BEGIN Provided information

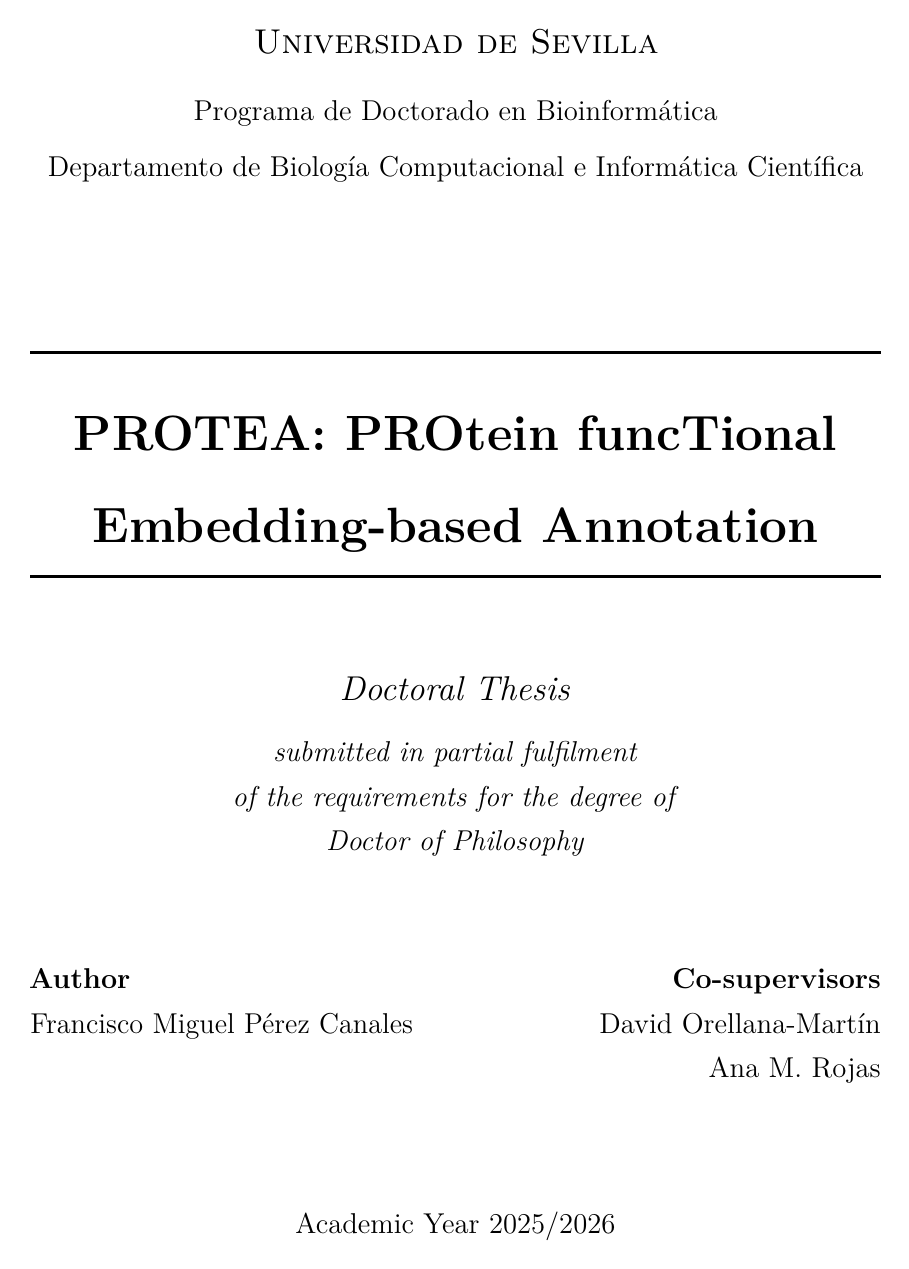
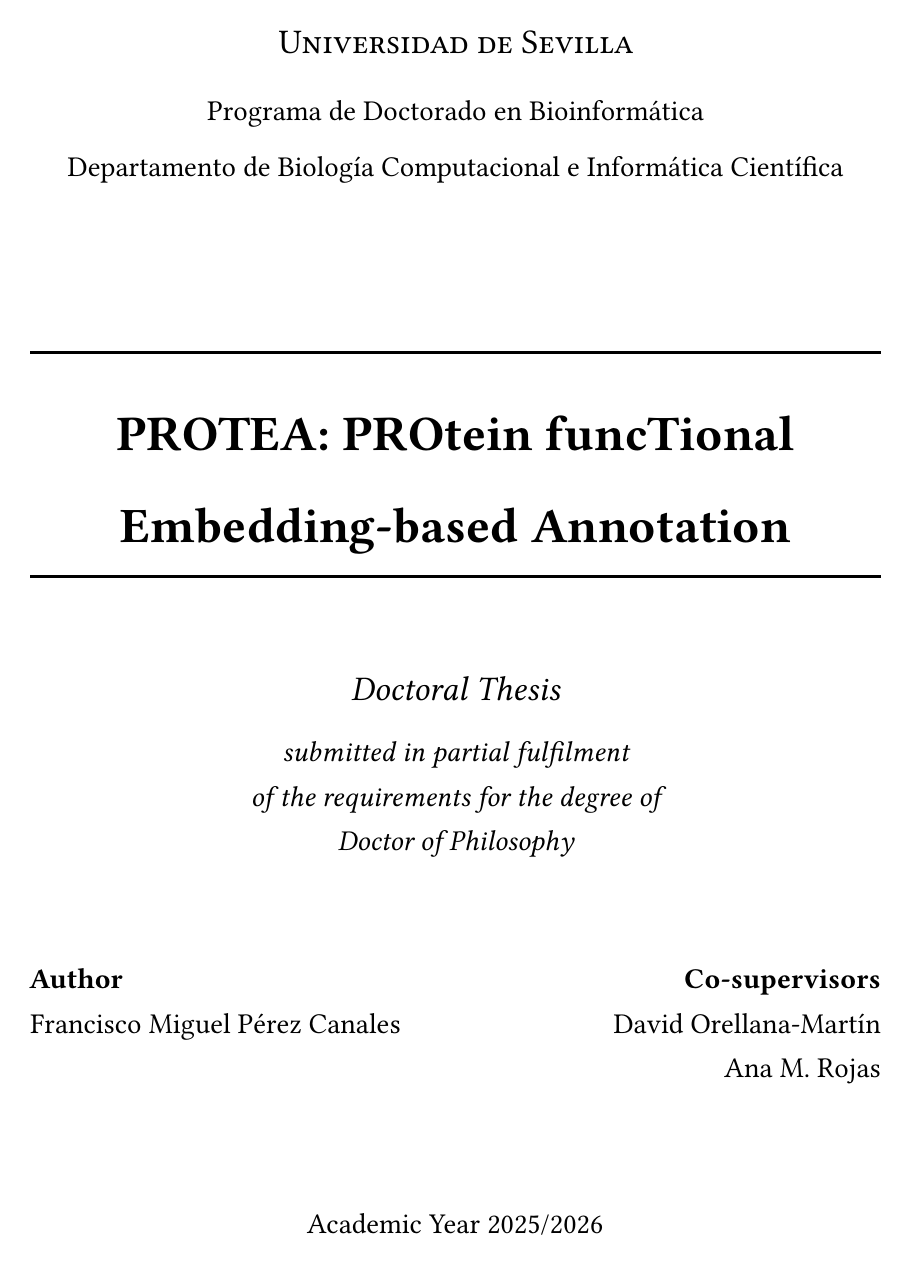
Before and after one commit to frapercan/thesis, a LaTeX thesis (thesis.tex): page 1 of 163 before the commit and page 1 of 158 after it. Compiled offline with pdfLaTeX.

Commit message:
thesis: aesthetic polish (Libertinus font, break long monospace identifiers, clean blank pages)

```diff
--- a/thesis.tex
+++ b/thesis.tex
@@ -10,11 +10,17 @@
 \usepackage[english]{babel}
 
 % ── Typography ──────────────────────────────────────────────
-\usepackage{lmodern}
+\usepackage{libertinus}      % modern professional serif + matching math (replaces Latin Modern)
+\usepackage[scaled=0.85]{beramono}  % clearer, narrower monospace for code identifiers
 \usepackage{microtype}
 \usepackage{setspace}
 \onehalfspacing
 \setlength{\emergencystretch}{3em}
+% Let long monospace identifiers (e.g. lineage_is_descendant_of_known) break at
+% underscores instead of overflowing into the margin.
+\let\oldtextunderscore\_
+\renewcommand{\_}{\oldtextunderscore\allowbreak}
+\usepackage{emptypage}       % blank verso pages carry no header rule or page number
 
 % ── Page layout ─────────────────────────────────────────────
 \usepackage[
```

END Provided information

Once you find the string "thesis" in a line of the records, copy that line.

*Response*:
Before and after one commit to frapercan/thesis, a LaTeX thesis (thesis.tex): page 1 of 163 before the commit and page 1 of 158 after it. Compiled offline with pdfLaTeX.
thesis: aesthetic polish (Libertinus font, break long monospace identifiers, clean blank pages)
--- a/thesis.tex
+++ b/thesis.tex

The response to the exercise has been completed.